Starting a business involves making a lot of choices, and with those choices comes the opportunity to do plenty of research. You have to choose the right entity to file your business as, you need to become an expert on small business taxes, and you need to weigh your options when it comes to hiring a registered agent service or being your own registered agent. Consider this your registered agent (or RA) research.
First of all, what is a Registered Agent?
A registered agent is an “agent” of your corporation or LLC. You’re supposed to officially designate this agent at the time of your incorporation or LLC registration in accordance with state requirements. The main role of a registered agent is to act as the representative for accepting Service of Process, and to forward any and all official legal and tax correspondence from the state to you, the business owner. They receive business and legal documents from county, state, and U.S. agencies. These documents include such things as notice of litigation (as mentioned above) franchise tax forms and annual report forms. Basically, a registered agent is an individual or entity who receives documents relating to the corporation. In most cases, having a registered agent, whether you act as your own or hire a service, is mandatory.
Why exactly do you need one?
Once a business is formed on the state level, most jurisdictions require corporations or Limited Liability Companies to designate a registered agent to receive documentation on behalf of the company. You also need one to remain in compliance with state law. If you don’t register and designate an agent your company: can’t legally enter into contracts and gain access to the state court system, is subject to monetary, civil, and possible criminal sanctions, and/or cause your jurisdiction to revoke a business’s corporate or LLC legal status.
Registered Agent Conditions
Your RA must have a physical street address in the state your company is formed. This means no P.O. Boxes. Additionally, the RA must be available during regular business hours to receive service of process. Their name and address needs to be listed on the formation documents of the business and that information is kept on record as the official contact for the company. In fact, registered agent information is considered a matter of public record.
A small business owner can definitely act as their own registered agent, just be sure to understand all that that entails, like needing to stay open during standard business hours. You get to save some money and not deal with a third party service, but make sure you’re keeping everything compliant or you stand the risk of falling out of good standing.
You can also hire an outside service to act as your registered agent. Many business owners like this option because it gives them a sense of privacy. Were they to ever be served, the mail wouldn’t be delivered directly to them; it would be delivered to their registered agent. This way, if a document must be served to your company, it will be served to the independent third party, as opposed to serving you with legal and/or personal business documents in the presence of customers, clients, vendors, employees, and neighbors.
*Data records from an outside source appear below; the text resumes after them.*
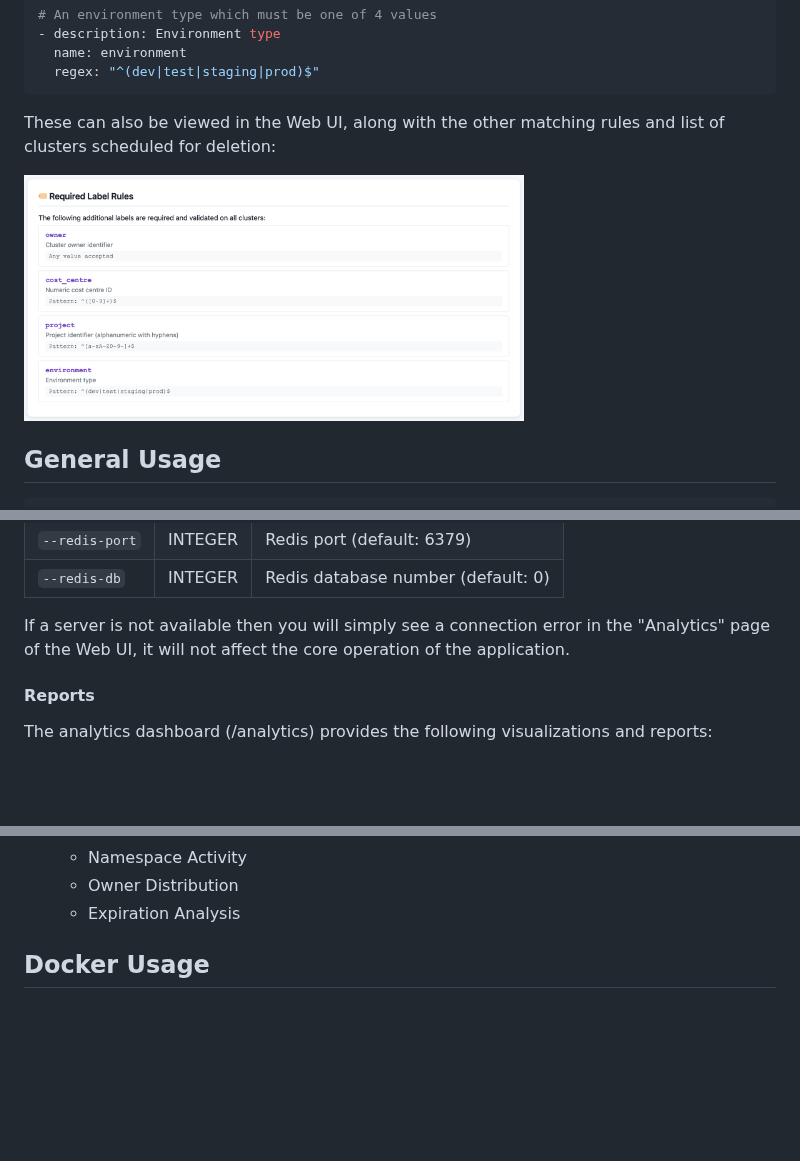
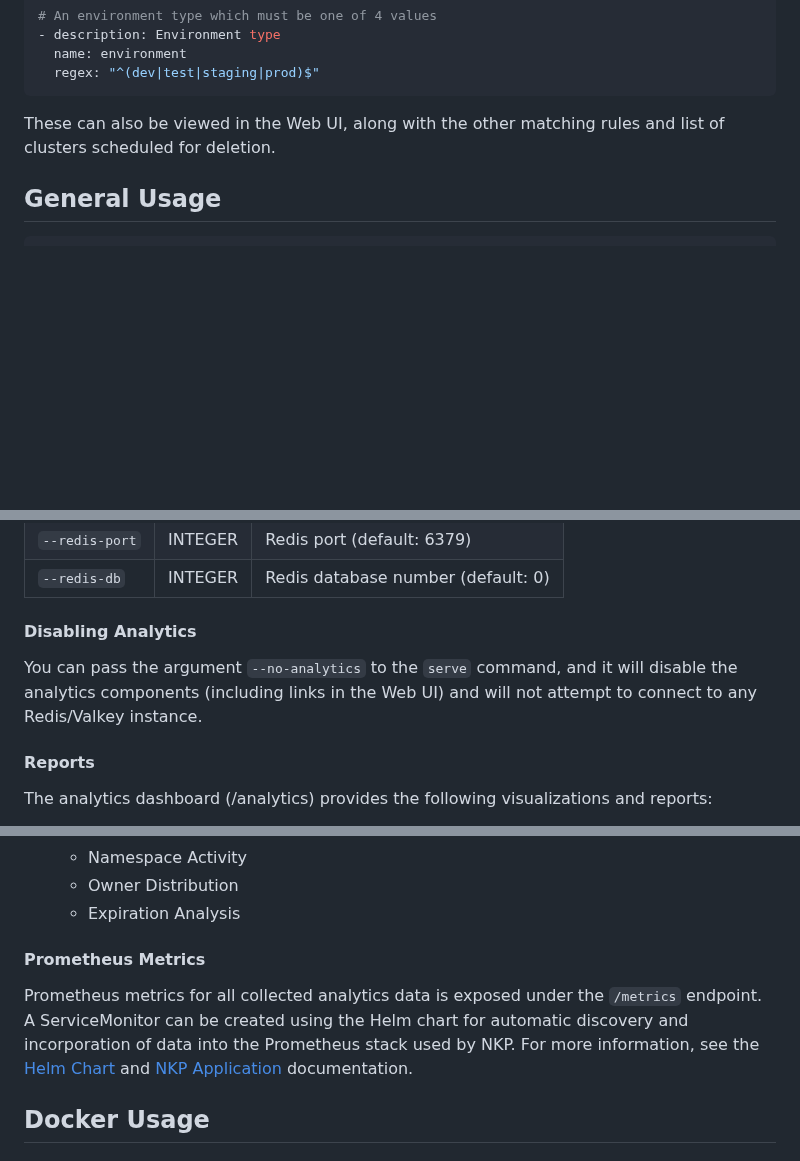
Before and after one commit to markround/nkp-cluster-cleaner, a Markdown page: README.md, 3 parts joined by grey strips. GitHub-like rendering; blank space fills up the shorter version.

````diff
--- a/README.md
+++ b/README.md
@@ -81,10 +81,7 @@ extra_labels:
   regex: "^(dev|test|staging|prod)$"
 ```
 
-These can also be viewed in the Web UI, along with the other matching rules and list of clusters scheduled for deletion:
-
-<img src="/docs/labels.png" width="500">
-
+These can also be viewed in the Web UI, along with the other matching rules and list of clusters scheduled for deletion.
 
 ## General Usage
 ```
@@ -152,7 +150,9 @@ If you want to make use of the analytics service, you must provide connection de
 |`--redis-port` | INTEGER  | Redis port (default: 6379)  |
 |`--redis-db`   | INTEGER  | Redis database number (default: 0) |
 
-If a server is not available then you will simply see a connection error in the "Analytics" page of the Web UI, it will not affect the core operation of the application.
+#### Disabling Analytics
+
+You can pass the argument `--no-analytics` to the `serve` command, and it will disable the analytics components (including links in the Web UI) and will not attempt to connect to any Redis/Valkey instance.
 
 #### Reports
 The analytics dashboard (/analytics) provides the following visualizations and reports:
@@ -170,6 +170,9 @@ The analytics dashboard (/analytics) provides the following visualizations and r
   - Namespace Activity
   - Owner Distribution
   - Expiration Analysis
+
+#### Prometheus Metrics
+Prometheus metrics for all collected analytics data is exposed under the `/metrics` endpoint. A ServiceMonitor can be created using the Helm chart for automatic discovery and incorporation of data into the Prometheus stack used by NKP. For more information, see the [Helm Chart](./charts/nkp-cluster-cleaner/README.md) and [NKP Application](./docs/nkp.md) documentation.
 
 ## Docker Usage
 ### Tags
````
Also changed, not shown: other parts of README.md (+1 -0 lines).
Deborah Sweeney – Legal Expert, CEO, MyCorporation.com – Calabasas, CA
As CEO of MyCorporation Business Services, Inc. (MyCorporation.com), Deborah Sweeney is an advocate for protecting personal and business assets for business owners and entrepreneurs. With her experience in the fields of corporate and intellectual property law, Deborah has evolved from lawyer to business owner. She has extensive experience in the start-up and entrepreneurial industry as she has been involved in the formation of hundreds of thousands of businesses for MyCorporation.com’s customers.
Ms. Sweeney received her JD & MBA degrees from Pepperdine University. She is active in the community and loves working with students and aspiring entrepreneurs. She serves on the Board of Regents at California Lutheran University and is a founding member of Partners of Pepperdine. Deborah has served as an adjunct professor at the University of West Los Angeles and San Fernando School of Law in the areas of corporate and intellectual property law. Ms. Sweeney is also well-recognized for her written work online as a contributing writer with top business and entrepreneurial blogging sites. She is a regular contributor on Forbes, American Express, Social Media Today, and BlogHer among many others.
In her ‘free’ time, Deborah enjoys spending time with her husband and two sons, Benjamin (8) and Christopher (6). Deborah believes in the importance of family and credits the entrepreneurial business model for giving her the flexibility to enjoy both a career and motherhood. Follow her on Twitter @deborahsweeney and @mycorporation.